    I give deep gratitude for the lifelong service each of these teachers gave, for very little pay and earthly reward. They are true heroes.

  9. The teacher who most influenced my life was my father! He was an English teacher who taught me to love learning -- every day. He also taught me to respect my teachers and the importance of school and schooling. As a result my siblings and I have a never-ending thirst for knowledge and we have seen this passed down to all of our children without exception! Throughout his life he would receive letters from students who wanted him to know how much he had influenced their lives and how much they owed to him.

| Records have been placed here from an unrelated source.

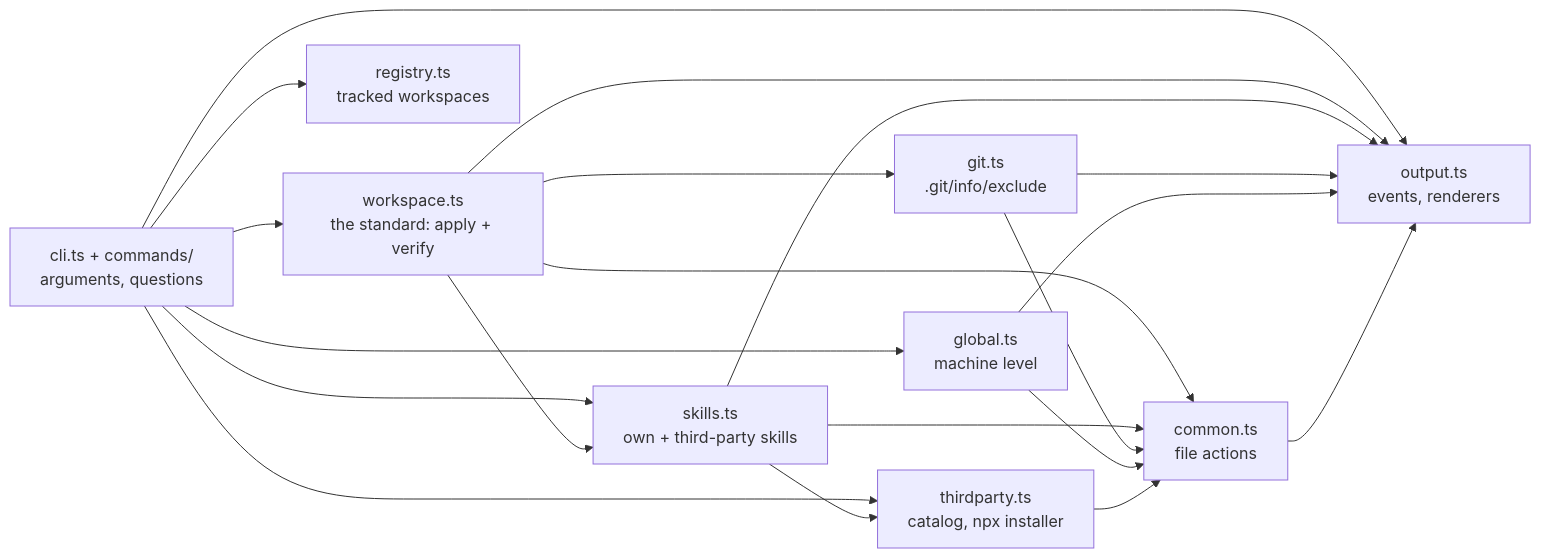
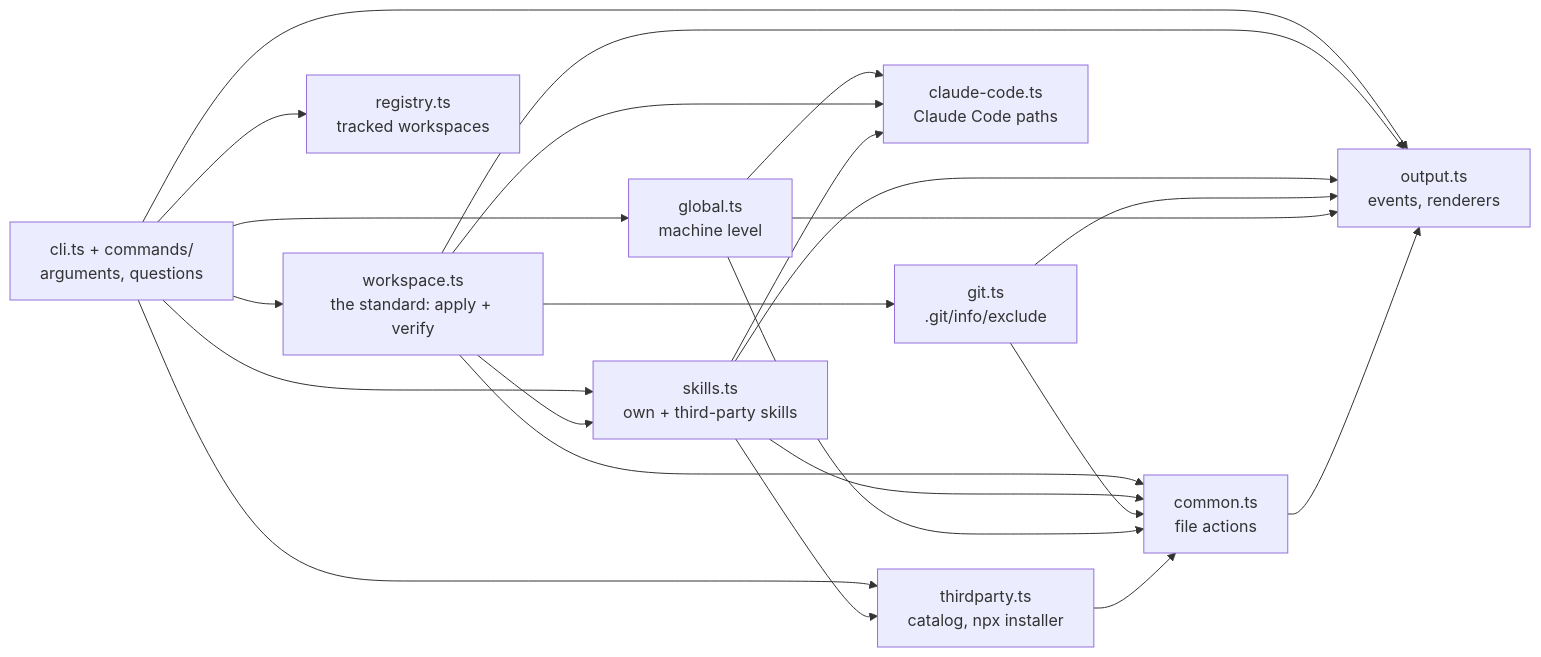
The diagram in docs/architecture.md (dotagents-org/dotagents-core), drawn with Mermaid before and after one commit. The commit also changed other lines of this file and 5 other files, not shown here.

Commit message:
♻️ refactor: gather claude code's config paths in lib/claude-code.ts

````diff
--- a/docs/architecture.md
+++ b/docs/architecture.md
@@ -30,18 +30,20 @@
 ```mermaid
 flowchart LR
     cli["cli.ts + commands/<br/>arguments, questions"]
     ws["workspace.ts<br/>the standard: apply + verify"]
     sk["skills.ts<br/>own + third-party skills"]
     tp["thirdparty.ts<br/>catalog, npx installer"]
     git["git.ts<br/>.git/info/exclude"]
     gl["global.ts<br/>machine level"]
+    cc["claude-code.ts<br/>Claude Code paths"]
     reg["registry.ts<br/>tracked workspaces"]
     common["common.ts<br/>file actions"]
     out["output.ts<br/>events, renderers"]
 
     cli --> ws & sk & gl & reg & tp
     ws --> sk & git
     sk --> tp
+    gl & ws & sk --> cc
     ws & sk & git & gl & tp --> common
     cli & ws & sk & git & gl & common --> out
 ```
````
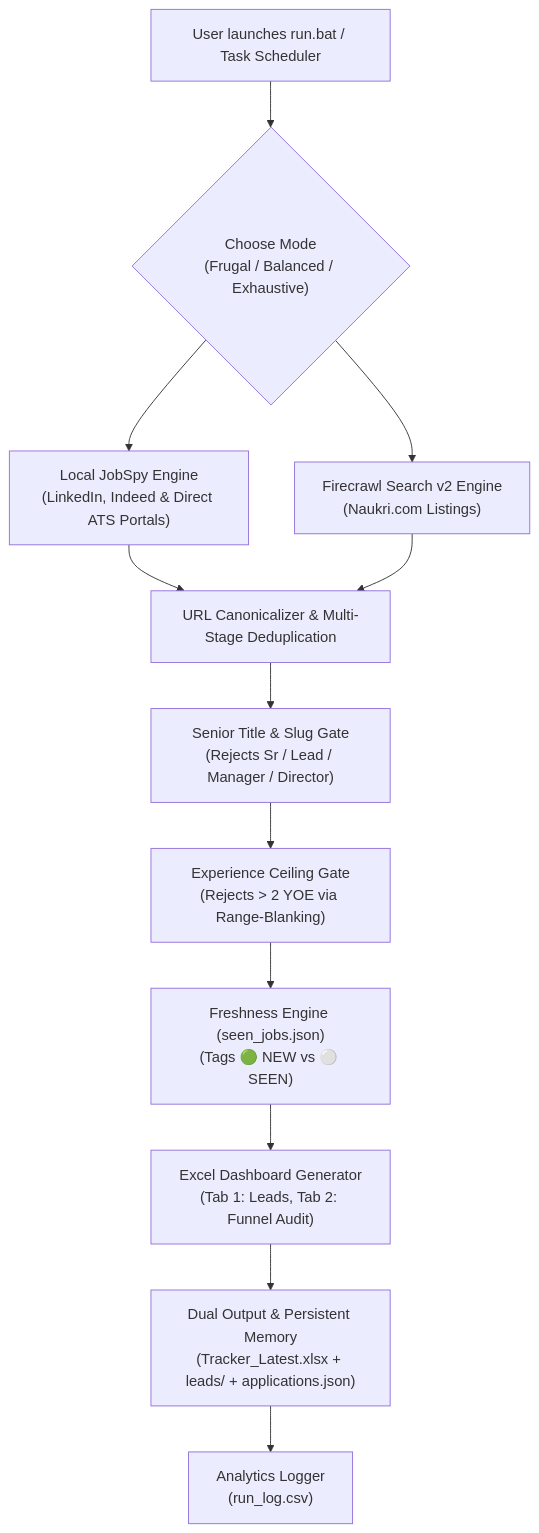
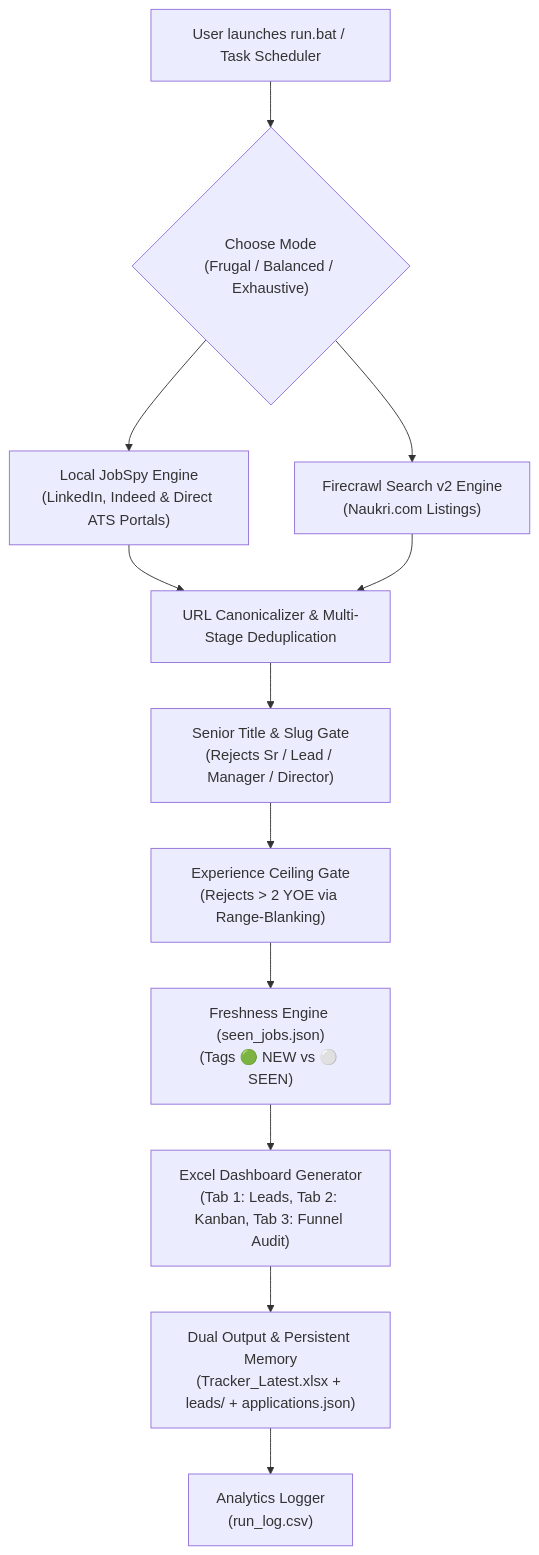
Before and after one commit to harsha71018/Project-Heimdall: the diagram in README.md, drawn with Mermaid. The commit also changed other lines of this file and 1 other file, not shown here.

Commit message:
docs: polish README triple-tab navigation and add pdf ignore

````diff
--- a/README.md
+++ b/README.md
@@ -26,14 +26,14 @@
 ```mermaid
 flowchart TD
     A["User launches run.bat / Task Scheduler"] --> B{"Choose Mode<br/>(Frugal / Balanced / Exhaustive)"}
     B --> C["Local JobSpy Engine<br/>(LinkedIn, Indeed & Direct ATS Portals)"]
     B --> D["Firecrawl Search v2 Engine<br/>(Naukri.com Listings)"]
     C --> E["URL Canonicalizer & Multi-Stage Deduplication"]
     D --> E
     E --> F["Senior Title & Slug Gate<br/>(Rejects Sr / Lead / Manager / Director)"]
     F --> G["Experience Ceiling Gate<br/>(Rejects > 2 YOE via Range-Blanking)"]
     G --> H["Freshness Engine (seen_jobs.json)<br/>(Tags 🟢 NEW vs ⚪ SEEN)"]
-    H --> I["Excel Dashboard Generator<br/>(Tab 1: Leads, Tab 2: Funnel Audit)"]
+    H --> I["Excel Dashboard Generator<br/>(Tab 1: Leads, Tab 2: Kanban, Tab 3: Funnel Audit)"]
     I --> J["Dual Output & Persistent Memory<br/>(Tracker_Latest.xlsx + leads/ + applications.json)"]
     J --> K["Analytics Logger<br/>(run_log.csv)"]
 ```
````
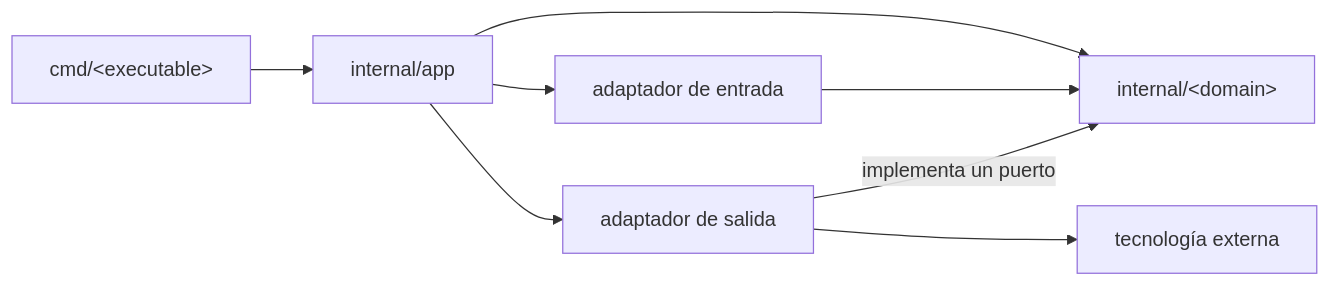
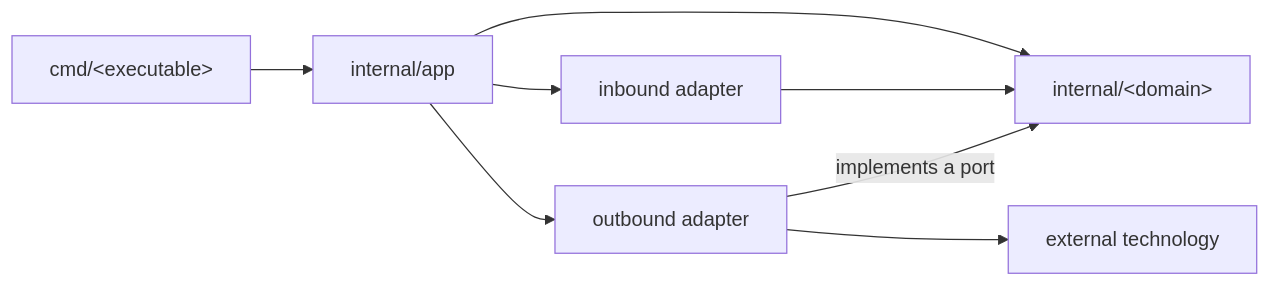
The diagram in docs/architecture.md (jorgeluis594/happy-memory), drawn with Mermaid before and after one commit. The commit also changed other lines of this file, not shown here.

Commit message:
docs: translate architecture guidelines to English

````diff
--- a/docs/architecture.md
+++ b/docs/architecture.md
@@ -47,10 +47,10 @@
 ```mermaid
 flowchart LR
     CMD["cmd/&lt;executable&gt;"] --> APP["internal/app"]
-    APP --> IN["adaptador de entrada"]
-    APP --> OUT["adaptador de salida"]
+    APP --> IN["inbound adapter"]
+    APP --> OUT["outbound adapter"]
     APP --> DOMAIN["internal/&lt;domain&gt;"]
     IN --> DOMAIN
-    OUT -->|implementa un puerto| DOMAIN
-    OUT --> EXTERNAL["tecnología externa"]
+    OUT -->|implements a port| DOMAIN
+    OUT --> EXTERNAL["external technology"]
 ```
````
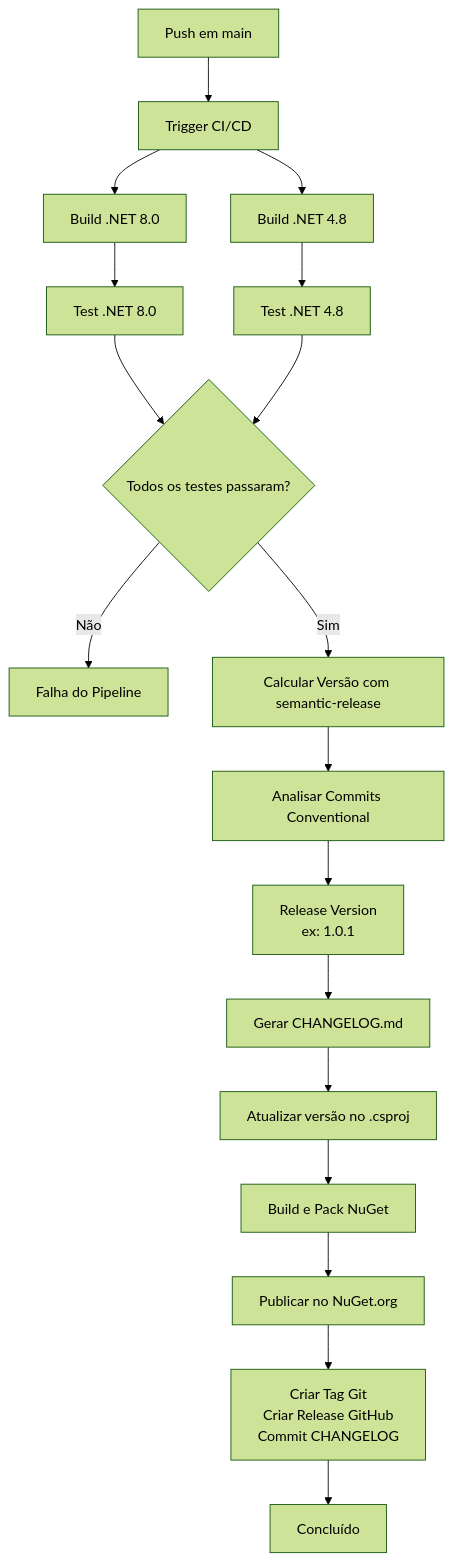
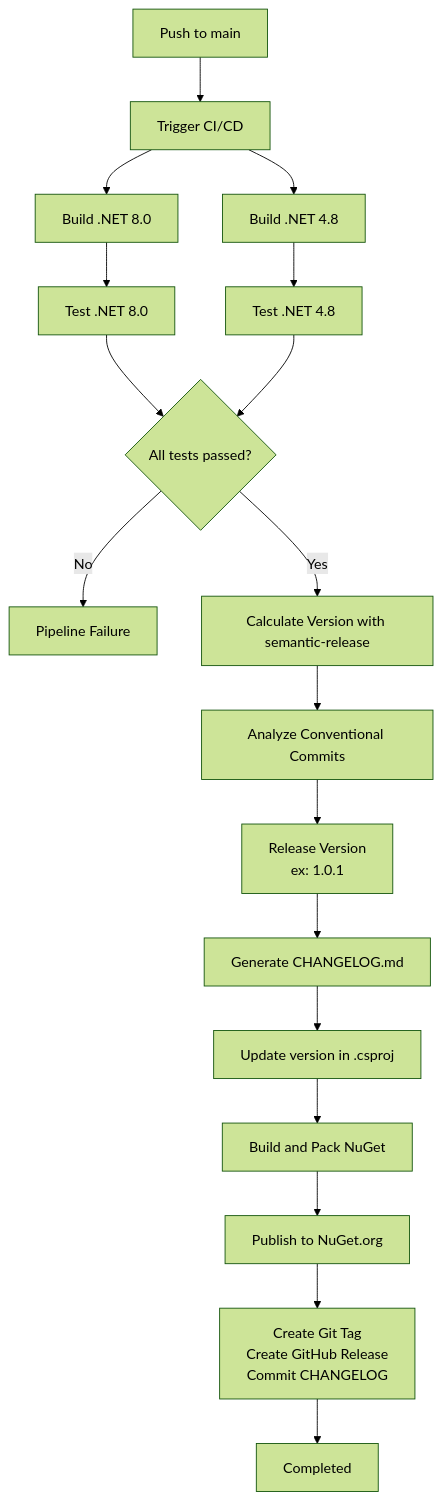
Before and after one commit to whitebeardit/traceability: the second of 2 diagrams in docs/development/ci-cd.md, drawn with Mermaid (forest theme). The commit also changed other lines of this file and 36 other files, not shown here.

````diff
--- a/docs/development/ci-cd.md
+++ b/docs/development/ci-cd.md
@@ -39,20 +39,20 @@
 ```mermaid
 flowchart TD
-    A[Push em main] --> B[Trigger CI/CD]
+    A[Push to main] --> B[Trigger CI/CD]
     B --> C[Build .NET 8.0]
     B --> D[Build .NET 4.8]
     C --> E[Test .NET 8.0]
     D --> F[Test .NET 4.8]
-    E --> G{Todos os testes passaram?}
+    E --> G{All tests passed?}
     F --> G
-    G -->|Não| H[Falha do Pipeline]
-    G -->|Sim| I[Calcular Versão com semantic-release]
-    I --> J[Analisar Commits Conventional]
+    G -->|No| H[Pipeline Failure]
+    G -->|Yes| I[Calculate Version with semantic-release]
+    I --> J[Analyze Conventional Commits]
     J --> K[Release Version<br/>ex: 1.0.1]
-    K --> L[Gerar CHANGELOG.md]
-    L --> M[Atualizar versão no .csproj]
-    M --> N[Build e Pack NuGet]
-    N --> O[Publicar no NuGet.org]
-    O --> P[Criar Tag Git<br/>Criar Release GitHub<br/>Commit CHANGELOG]
-    P --> Q[Concluído]
+    K --> L[Generate CHANGELOG.md]
+    L --> M[Update version in .csproj]
+    M --> N[Build and Pack NuGet]
+    N --> O[Publish to NuGet.org]
+    O --> P[Create Git Tag<br/>Create GitHub Release<br/>Commit CHANGELOG]
+    P --> Q[Completed]
 ```
````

    I have so enjoyed reading about your experiences as a teacher -- how fortunate your students were to be there at the right time and the right place!

  10. My favorite English professor had quite an influence on me. His appreciation of my writing meant the world to me.


  11. I had a handful of teachers that made a difference too. What made them different I am asking myself; I think it was that most of them were personally interested in ME. After going to school for 10 years I had a teacher in junior year that insisted that we do homework every night. I had never done homework. He said if we misssed two homework assignments we would fail the class. Well, suddenly I became a good student. That was all it took. he raised the bar..
    I enjoyed all your articles about your teaching career. I read 5 so far. :-)

    Mimi Torchia Boothby